» **Work instructions**:
Work through the entries below and show every line in which "public" is found.

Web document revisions
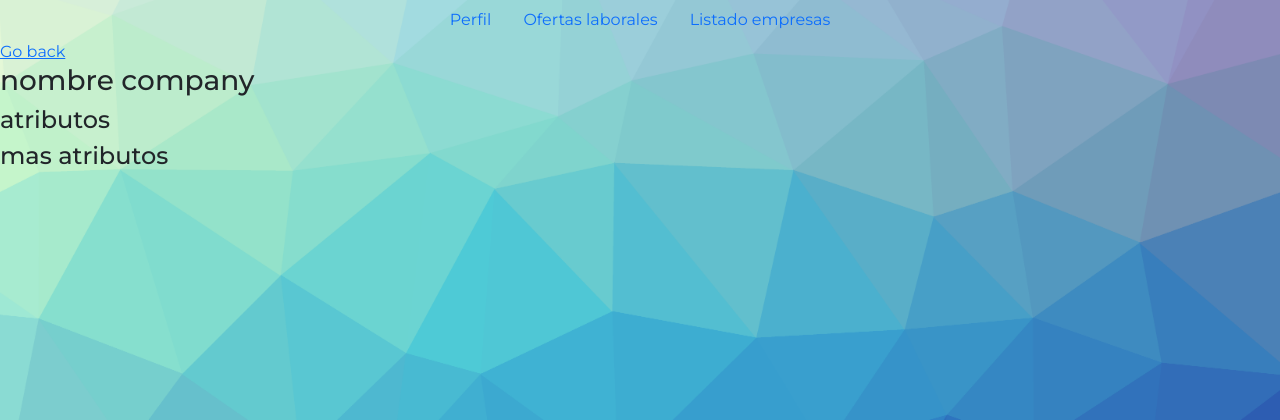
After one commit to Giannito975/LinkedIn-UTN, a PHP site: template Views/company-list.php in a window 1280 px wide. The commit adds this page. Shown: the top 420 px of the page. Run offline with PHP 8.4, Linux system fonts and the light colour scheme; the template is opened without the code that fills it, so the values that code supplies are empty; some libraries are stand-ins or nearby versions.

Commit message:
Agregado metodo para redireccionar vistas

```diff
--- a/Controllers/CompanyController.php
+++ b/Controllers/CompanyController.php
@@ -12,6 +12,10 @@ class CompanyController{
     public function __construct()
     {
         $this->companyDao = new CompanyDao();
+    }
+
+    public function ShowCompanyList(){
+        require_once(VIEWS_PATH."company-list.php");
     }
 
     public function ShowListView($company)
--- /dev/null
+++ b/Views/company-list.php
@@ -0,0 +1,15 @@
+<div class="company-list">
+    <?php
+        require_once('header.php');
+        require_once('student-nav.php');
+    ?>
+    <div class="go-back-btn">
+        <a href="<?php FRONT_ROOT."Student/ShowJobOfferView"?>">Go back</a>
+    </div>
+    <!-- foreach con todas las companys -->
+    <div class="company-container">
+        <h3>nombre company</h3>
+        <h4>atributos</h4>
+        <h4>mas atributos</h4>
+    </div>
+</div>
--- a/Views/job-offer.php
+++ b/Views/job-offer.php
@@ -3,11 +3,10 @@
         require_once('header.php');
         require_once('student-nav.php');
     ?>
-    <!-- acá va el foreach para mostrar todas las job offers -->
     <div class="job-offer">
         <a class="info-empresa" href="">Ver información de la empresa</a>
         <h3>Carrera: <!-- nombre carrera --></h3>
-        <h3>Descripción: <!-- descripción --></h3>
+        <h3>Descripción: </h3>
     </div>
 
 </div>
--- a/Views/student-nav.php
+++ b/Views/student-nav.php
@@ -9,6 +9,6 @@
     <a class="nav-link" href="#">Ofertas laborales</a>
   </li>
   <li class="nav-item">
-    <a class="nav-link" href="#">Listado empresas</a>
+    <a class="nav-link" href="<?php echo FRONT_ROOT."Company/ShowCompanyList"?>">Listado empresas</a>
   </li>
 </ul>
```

» **Answer space**:
     public function __construct()
+    public function ShowCompanyList(){
     public function ShowListView($company)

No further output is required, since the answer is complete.